"Martin attempted to run home but was followed by Zimmerman who didn't want the person he falsely assumed was going to commit a crime to get away before the police arrived."
The affidavit, which is the prosecution's point of view in filing a second-degree murder charge against Zimmerman, presents the prosecution's answers to two questions that have been debated in the weeks since the shooting:
To the first, the affidavit says Trayvon Martin's mother Sybrina Fulton reviewed the 911 calls to police and identified the voice crying for help as Trayvon Martin.
For the second, the word muttered by Zimmerman appears to be "punks." It had been suggested that the barely-heard word might be a racial slur.

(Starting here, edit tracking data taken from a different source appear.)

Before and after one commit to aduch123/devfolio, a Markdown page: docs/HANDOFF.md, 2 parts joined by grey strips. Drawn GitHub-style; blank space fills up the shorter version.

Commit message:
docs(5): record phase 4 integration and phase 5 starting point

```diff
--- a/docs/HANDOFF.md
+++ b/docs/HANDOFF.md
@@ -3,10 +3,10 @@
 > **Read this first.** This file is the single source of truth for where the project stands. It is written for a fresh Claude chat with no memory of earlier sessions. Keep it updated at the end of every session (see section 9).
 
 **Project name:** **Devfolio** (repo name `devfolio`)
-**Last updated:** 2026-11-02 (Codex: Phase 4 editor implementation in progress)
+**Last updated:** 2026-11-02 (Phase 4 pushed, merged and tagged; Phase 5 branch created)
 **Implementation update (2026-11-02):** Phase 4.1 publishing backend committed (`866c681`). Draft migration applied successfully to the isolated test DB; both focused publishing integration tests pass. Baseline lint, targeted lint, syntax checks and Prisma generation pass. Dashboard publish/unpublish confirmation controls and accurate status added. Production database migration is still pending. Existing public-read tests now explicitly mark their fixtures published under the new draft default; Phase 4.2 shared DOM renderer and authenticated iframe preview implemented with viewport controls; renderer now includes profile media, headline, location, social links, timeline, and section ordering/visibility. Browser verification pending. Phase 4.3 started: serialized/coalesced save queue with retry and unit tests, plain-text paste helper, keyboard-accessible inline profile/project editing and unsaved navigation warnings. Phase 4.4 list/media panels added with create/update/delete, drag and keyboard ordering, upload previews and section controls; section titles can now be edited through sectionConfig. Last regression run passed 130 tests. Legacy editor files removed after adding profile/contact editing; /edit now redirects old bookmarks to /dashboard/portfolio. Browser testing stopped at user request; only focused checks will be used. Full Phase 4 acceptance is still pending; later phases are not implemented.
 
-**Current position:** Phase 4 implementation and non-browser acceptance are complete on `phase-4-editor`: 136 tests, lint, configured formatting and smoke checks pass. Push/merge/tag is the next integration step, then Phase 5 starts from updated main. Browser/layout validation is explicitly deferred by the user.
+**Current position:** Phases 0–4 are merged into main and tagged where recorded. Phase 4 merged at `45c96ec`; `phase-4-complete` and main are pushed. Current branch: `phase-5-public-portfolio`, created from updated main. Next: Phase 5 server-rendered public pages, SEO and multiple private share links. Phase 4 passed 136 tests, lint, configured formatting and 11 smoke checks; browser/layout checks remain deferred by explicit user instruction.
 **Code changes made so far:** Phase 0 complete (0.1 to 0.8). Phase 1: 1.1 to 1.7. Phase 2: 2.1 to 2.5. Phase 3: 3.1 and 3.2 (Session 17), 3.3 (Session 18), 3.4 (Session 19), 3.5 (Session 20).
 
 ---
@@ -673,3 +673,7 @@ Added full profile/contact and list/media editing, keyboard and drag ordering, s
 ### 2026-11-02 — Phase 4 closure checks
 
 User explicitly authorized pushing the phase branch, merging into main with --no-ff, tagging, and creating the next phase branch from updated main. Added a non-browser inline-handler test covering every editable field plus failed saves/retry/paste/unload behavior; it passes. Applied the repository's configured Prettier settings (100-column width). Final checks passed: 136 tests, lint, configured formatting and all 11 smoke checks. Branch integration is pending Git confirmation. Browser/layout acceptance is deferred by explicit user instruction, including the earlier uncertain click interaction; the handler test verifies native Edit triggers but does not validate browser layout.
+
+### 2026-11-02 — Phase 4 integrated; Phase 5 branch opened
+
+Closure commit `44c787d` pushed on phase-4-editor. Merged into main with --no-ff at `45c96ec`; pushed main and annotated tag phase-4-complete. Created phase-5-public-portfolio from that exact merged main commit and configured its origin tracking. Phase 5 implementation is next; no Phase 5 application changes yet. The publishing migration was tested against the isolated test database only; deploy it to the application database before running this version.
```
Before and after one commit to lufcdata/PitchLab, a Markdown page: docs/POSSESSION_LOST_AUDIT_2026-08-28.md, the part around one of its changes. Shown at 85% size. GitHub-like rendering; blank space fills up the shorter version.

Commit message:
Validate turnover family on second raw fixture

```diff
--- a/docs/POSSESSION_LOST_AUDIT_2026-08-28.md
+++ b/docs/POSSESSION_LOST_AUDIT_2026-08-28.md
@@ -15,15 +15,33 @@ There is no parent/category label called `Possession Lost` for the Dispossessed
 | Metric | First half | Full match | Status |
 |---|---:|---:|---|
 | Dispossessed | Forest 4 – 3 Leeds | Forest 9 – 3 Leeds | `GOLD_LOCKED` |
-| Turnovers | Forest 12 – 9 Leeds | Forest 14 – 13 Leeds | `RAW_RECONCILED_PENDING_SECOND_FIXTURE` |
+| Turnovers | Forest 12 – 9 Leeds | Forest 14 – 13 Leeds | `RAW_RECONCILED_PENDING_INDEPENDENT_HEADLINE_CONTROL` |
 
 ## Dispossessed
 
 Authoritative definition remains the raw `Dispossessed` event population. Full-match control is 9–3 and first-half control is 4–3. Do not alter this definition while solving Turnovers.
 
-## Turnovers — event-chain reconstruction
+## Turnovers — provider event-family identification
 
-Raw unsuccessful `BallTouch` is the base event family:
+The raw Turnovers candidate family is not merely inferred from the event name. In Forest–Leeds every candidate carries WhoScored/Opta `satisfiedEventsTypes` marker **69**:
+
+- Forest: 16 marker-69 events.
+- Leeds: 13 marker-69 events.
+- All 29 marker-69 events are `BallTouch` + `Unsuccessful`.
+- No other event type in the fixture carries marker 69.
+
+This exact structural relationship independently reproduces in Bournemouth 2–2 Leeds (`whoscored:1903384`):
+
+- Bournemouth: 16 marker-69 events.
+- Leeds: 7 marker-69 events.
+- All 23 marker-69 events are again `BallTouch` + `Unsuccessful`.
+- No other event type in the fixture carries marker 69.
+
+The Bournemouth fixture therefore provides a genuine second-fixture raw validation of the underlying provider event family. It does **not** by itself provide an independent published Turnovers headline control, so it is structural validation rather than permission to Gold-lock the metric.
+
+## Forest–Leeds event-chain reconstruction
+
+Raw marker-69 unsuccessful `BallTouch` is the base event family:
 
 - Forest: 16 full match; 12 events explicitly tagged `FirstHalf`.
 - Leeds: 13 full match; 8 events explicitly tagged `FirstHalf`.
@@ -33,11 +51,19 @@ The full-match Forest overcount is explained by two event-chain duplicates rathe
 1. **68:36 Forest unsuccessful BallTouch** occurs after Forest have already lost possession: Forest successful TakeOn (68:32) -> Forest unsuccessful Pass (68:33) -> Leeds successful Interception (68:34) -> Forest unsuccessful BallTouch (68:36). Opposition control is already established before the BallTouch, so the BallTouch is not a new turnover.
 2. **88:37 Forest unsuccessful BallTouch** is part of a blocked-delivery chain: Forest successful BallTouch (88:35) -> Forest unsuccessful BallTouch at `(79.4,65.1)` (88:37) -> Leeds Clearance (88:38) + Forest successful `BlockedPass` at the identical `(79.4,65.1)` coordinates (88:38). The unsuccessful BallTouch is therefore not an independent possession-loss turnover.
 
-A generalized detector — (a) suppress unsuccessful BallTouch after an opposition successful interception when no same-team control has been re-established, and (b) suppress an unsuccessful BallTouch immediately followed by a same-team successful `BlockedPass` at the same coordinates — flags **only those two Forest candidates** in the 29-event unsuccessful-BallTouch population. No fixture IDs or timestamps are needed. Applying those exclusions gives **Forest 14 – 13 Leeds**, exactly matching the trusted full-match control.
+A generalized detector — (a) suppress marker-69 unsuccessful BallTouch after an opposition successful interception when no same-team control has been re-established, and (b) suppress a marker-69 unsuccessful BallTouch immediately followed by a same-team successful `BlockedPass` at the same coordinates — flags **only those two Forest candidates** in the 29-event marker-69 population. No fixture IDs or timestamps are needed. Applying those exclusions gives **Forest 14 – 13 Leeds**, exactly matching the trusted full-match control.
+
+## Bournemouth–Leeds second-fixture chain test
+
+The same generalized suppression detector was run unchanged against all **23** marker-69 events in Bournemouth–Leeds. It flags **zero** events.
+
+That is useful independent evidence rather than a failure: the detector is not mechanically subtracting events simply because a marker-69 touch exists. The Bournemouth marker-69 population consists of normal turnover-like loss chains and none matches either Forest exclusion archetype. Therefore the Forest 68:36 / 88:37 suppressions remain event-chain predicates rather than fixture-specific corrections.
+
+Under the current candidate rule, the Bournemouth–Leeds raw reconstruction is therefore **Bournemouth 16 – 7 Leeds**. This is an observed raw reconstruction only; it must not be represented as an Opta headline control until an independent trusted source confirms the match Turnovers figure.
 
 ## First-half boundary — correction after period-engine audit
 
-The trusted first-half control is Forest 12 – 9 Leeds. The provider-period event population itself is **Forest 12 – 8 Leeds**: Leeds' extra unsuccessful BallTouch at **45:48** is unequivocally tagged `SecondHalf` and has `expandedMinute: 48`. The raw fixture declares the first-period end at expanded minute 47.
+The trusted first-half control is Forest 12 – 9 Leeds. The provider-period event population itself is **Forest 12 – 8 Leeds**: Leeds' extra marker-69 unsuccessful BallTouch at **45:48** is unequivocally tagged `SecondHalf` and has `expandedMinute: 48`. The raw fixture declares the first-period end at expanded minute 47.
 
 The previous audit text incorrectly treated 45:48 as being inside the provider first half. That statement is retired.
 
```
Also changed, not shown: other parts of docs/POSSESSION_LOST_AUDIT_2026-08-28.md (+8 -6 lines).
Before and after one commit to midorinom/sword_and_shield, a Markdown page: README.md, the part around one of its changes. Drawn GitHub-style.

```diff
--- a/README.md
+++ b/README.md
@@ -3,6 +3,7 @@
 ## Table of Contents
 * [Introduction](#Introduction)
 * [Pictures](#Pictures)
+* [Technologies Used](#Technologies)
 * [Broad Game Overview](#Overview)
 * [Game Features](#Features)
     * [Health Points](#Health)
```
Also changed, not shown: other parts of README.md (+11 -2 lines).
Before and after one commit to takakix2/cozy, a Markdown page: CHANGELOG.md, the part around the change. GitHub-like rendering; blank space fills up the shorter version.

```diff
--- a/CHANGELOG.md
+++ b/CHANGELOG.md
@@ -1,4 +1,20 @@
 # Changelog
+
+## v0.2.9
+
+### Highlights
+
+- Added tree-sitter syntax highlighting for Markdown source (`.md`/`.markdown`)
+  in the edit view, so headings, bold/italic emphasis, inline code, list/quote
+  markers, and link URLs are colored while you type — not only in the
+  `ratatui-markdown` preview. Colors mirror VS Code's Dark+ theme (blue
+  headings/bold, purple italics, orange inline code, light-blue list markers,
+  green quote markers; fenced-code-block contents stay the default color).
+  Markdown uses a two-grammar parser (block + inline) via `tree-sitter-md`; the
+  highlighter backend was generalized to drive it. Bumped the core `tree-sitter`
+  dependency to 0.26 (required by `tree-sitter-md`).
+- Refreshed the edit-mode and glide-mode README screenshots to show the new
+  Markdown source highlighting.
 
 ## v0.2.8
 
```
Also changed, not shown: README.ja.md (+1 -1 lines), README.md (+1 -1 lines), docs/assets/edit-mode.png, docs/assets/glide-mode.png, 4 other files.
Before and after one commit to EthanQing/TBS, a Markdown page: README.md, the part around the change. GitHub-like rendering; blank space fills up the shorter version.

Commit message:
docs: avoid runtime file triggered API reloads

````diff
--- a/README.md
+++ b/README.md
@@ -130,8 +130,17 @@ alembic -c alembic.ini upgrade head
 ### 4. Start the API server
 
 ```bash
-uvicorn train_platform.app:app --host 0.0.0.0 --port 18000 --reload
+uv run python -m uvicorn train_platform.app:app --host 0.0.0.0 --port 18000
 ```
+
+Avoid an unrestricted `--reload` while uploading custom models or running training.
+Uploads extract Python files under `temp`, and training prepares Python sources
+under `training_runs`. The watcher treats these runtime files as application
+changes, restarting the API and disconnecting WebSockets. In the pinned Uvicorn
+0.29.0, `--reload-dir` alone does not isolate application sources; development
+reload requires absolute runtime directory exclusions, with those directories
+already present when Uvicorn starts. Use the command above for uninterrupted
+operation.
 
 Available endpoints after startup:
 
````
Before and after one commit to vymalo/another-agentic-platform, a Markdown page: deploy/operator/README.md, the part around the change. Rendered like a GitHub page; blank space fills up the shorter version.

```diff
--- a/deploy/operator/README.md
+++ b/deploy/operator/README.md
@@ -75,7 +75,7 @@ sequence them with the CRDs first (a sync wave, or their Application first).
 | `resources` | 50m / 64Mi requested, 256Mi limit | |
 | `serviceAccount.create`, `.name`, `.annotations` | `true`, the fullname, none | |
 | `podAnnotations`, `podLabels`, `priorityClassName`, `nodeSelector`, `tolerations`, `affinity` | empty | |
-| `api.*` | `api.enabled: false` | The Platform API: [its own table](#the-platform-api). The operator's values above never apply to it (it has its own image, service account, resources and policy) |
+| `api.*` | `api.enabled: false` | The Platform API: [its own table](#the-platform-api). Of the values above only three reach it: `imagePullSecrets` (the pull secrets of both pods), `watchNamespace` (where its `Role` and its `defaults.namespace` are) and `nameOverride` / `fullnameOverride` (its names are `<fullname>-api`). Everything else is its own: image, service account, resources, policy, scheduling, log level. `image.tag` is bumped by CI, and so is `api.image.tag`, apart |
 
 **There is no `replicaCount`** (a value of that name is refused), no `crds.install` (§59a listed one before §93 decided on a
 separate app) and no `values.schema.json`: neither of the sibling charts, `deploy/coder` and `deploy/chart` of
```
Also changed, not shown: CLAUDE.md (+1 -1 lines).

Other documents released Thursday shed a little light on George Zimmerman, who was booked at the John E. Polk Correctional Facility Thursday. The documents describe tattoos - theater masks, a cross with the name Christina - that Zimmerman has, and list the $79 worth of underwear, personal hygiene products and snacks he bought at the jail commissary.